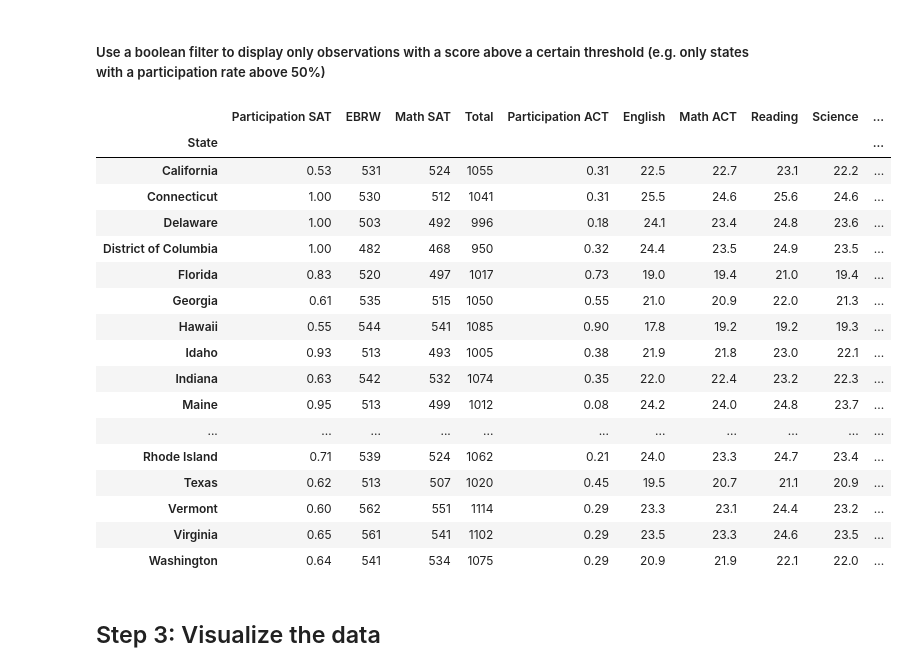
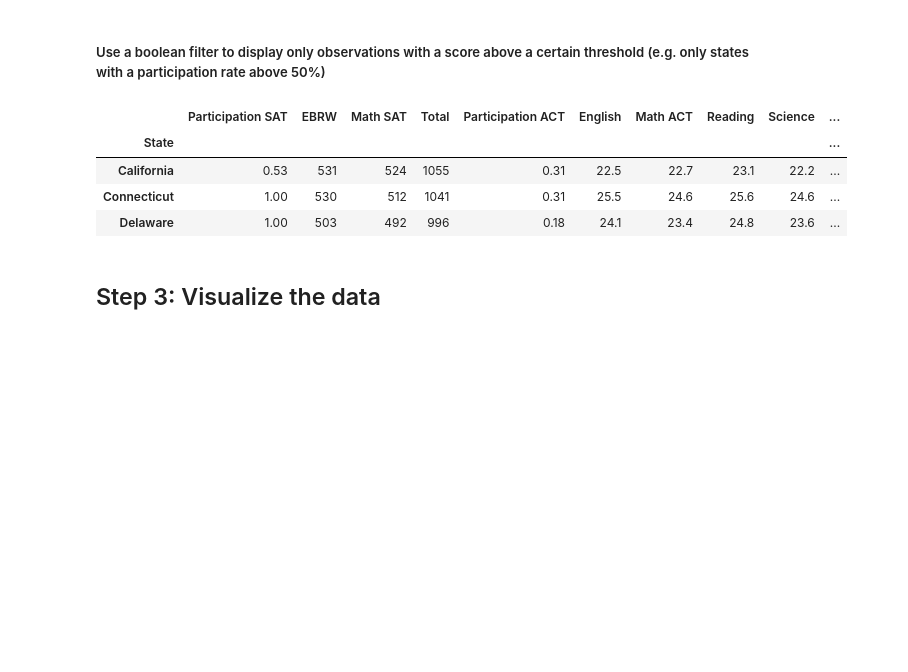
Before and after one commit to HIanMartinez/SAT-vs-ACT, a Jupyter notebook: SAT-vs-ACT.ipynb, the cells around one changed output. Saved outputs shown, nothing was run; the diff lists cells and outputs as text; code cells hidden in the pictures; blank space fills up the shorter version.

```diff
--- a/SAT-vs-ACT.ipynb
+++ b/SAT-vs-ACT.ipynb
@@ -188,0 +163,2 @@ Name: Math, dtype: int64>
+# %%
+sat.set_index('State')['Evidence-Based Reading and Writing'].to_dict()
@@ -188,0 +183,2 @@ Name: Math, dtype: int64>
+# %%
+sat.set_index('State')['Total'].to_dict()
@@ -302,0 +289,3 @@ KeyError: 'the label [std] is not in the [index]'
+# %%
+sat_act_sd = sat_act.append(sd, ignore_index=True)
+sat_act_sd.tail(1)
@@ -327,26 +318,14 @@ sat_act.head(3)
 # %% [markdown]
 ##### Use a boolean filter to display only observations with a score above a certain threshold (e.g. only states with a participation rate above 50%)
 # %%
-sat_act[(sat_act['Participation SAT'] > 0.5)]
+sat_50 = sat_act[(sat_act['Participation SAT'] > 0.5)]
+sat_50.head(3)
 # %% [output]
 |  | Participation SAT | EBRW | Math SAT | Total | Participation ACT | English | Math ACT | Reading | Science | ... |
 | State |  |  |  |  |  |  |  |  |  | ... |
 | California | 0.53 | 531 | 524 | 1055 | 0.31 | 22.5 | 22.7 | 23.1 | 22.2 | ... |
 | Connecticut | 1.00 | 530 | 512 | 1041 | 0.31 | 25.5 | 24.6 | 25.6 | 24.6 | ... |
 | Delaware | 1.00 | 503 | 492 | 996 | 0.18 | 24.1 | 23.4 | 24.8 | 23.6 | ... |
-| District of Columbia | 1.00 | 482 | 468 | 950 | 0.32 | 24.4 | 23.5 | 24.9 | 23.5 | ... |
-| Florida | 0.83 | 520 | 497 | 1017 | 0.73 | 19.0 | 19.4 | 21.0 | 19.4 | ... |
-| Georgia | 0.61 | 535 | 515 | 1050 | 0.55 | 21.0 | 20.9 | 22.0 | 21.3 | ... |
-| Hawaii | 0.55 | 544 | 541 | 1085 | 0.90 | 17.8 | 19.2 | 19.2 | 19.3 | ... |
-| Idaho | 0.93 | 513 | 493 | 1005 | 0.38 | 21.9 | 21.8 | 23.0 | 22.1 | ... |
-| Indiana | 0.63 | 542 | 532 | 1074 | 0.35 | 22.0 | 22.4 | 23.2 | 22.3 | ... |
-| Maine | 0.95 | 513 | 499 | 1012 | 0.08 | 24.2 | 24.0 | 24.8 | 23.7 | ... |
-| ... | ... | ... | ... | ... | ... | ... | ... | ... | ... | ... |
-| Rhode Island | 0.71 | 539 | 524 | 1062 | 0.21 | 24.0 | 23.3 | 24.7 | 23.4 | ... |
-| Texas | 0.62 | 513 | 507 | 1020 | 0.45 | 19.5 | 20.7 | 21.1 | 20.9 | ... |
-| Vermont | 0.60 | 562 | 551 | 1114 | 0.29 | 23.3 | 23.1 | 24.4 | 23.2 | ... |
-| Virginia | 0.65 | 561 | 541 | 1102 | 0.29 | 23.5 | 23.3 | 24.6 | 23.5 | ... |
-| Washington | 0.64 | 541 | 534 | 1075 | 0.29 | 20.9 | 21.9 | 22.1 | 22.0 | ... |
 # %% [markdown]
 ## Step 3: Visualize the data
 # %% [markdown]
```
Also changed, not shown: parts of 28 cells of this notebook, 2 other files.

────

* [Action item] Each record above should be copied character for character, with pictures dropped.

* [Output of the exercise]
Before and after one commit to HIanMartinez/SAT-vs-ACT, a Jupyter notebook: SAT-vs-ACT.ipynb, the cells around one changed output. Saved outputs shown, nothing was run; the diff lists cells and outputs as text; code cells hidden in the pictures; blank space fills up the shorter version.

```diff
--- a/SAT-vs-ACT.ipynb
+++ b/SAT-vs-ACT.ipynb
@@ -188,0 +163,2 @@ Name: Math, dtype: int64>
+# %%
+sat.set_index('State')['Evidence-Based Reading and Writing'].to_dict()
@@ -188,0 +183,2 @@ Name: Math, dtype: int64>
+# %%
+sat.set_index('State')['Total'].to_dict()
@@ -302,0 +289,3 @@ KeyError: 'the label [std] is not in the [index]'
+# %%
+sat_act_sd = sat_act.append(sd, ignore_index=True)
+sat_act_sd.tail(1)
@@ -327,26 +318,14 @@ sat_act.head(3)
 # %% [markdown]
 ##### Use a boolean filter to display only observations with a score above a certain threshold (e.g. only states with a participation rate above 50%)
 # %%
-sat_act[(sat_act['Participation SAT'] > 0.5)]
+sat_50 = sat_act[(sat_act['Participation SAT'] > 0.5)]
+sat_50.head(3)
 # %% [output]
 |  | Participation SAT | EBRW | Math SAT | Total | Participation ACT | English | Math ACT | Reading | Science | ... |
 | State |  |  |  |  |  |  |  |  |  | ... |
 | California | 0.53 | 531 | 524 | 1055 | 0.31 | 22.5 | 22.7 | 23.1 | 22.2 | ... |
 | Connecticut | 1.00 | 530 | 512 | 1041 | 0.31 | 25.5 | 24.6 | 25.6 | 24.6 | ... |
 | Delaware | 1.00 | 503 | 492 | 996 | 0.18 | 24.1 | 23.4 | 24.8 | 23.6 | ... |
-| District of Columbia | 1.00 | 482 | 468 | 950 | 0.32 | 24.4 | 23.5 | 24.9 | 23.5 | ... |
-| Florida | 0.83 | 520 | 497 | 1017 | 0.73 | 19.0 | 19.4 | 21.0 | 19.4 | ... |
-| Georgia | 0.61 | 535 | 515 | 1050 | 0.55 | 21.0 | 20.9 | 22.0 | 21.3 | ... |
-| Hawaii | 0.55 | 544 | 541 | 1085 | 0.90 | 17.8 | 19.2 | 19.2 | 19.3 | ... |
-| Idaho | 0.93 | 513 | 493 | 1005 | 0.38 | 21.9 | 21.8 | 23.0 | 22.1 | ... |
-| Indiana | 0.63 | 542 | 532 | 1074 | 0.35 | 22.0 | 22.4 | 23.2 | 22.3 | ... |
-| Maine | 0.95 | 513 | 499 | 1012 | 0.08 | 24.2 | 24.0 | 24.8 | 23.7 | ... |
-| ... | ... | ... | ... | ... | ... | ... | ... | ... | ... | ... |
-| Rhode Island | 0.71 | 539 | 524 | 1062 | 0.21 | 24.0 | 23.3 | 24.7 | 23.4 | ... |
-| Texas | 0.62 | 513 | 507 | 1020 | 0.45 | 19.5 | 20.7 | 21.1 | 20.9 | ... |
-| Vermont | 0.60 | 562 | 551 | 1114 | 0.29 | 23.3 | 23.1 | 24.4 | 23.2 | ... |
-| Virginia | 0.65 | 561 | 541 | 1102 | 0.29 | 23.5 | 23.3 | 24.6 | 23.5 | ... |
-| Washington | 0.64 | 541 | 534 | 1075 | 0.29 | 20.9 | 21.9 | 22.1 | 22.0 | ... |
 # %% [markdown]
 ## Step 3: Visualize the data
 # %% [markdown]
```
Also changed, not shown: parts of 28 cells of this notebook, 2 other files.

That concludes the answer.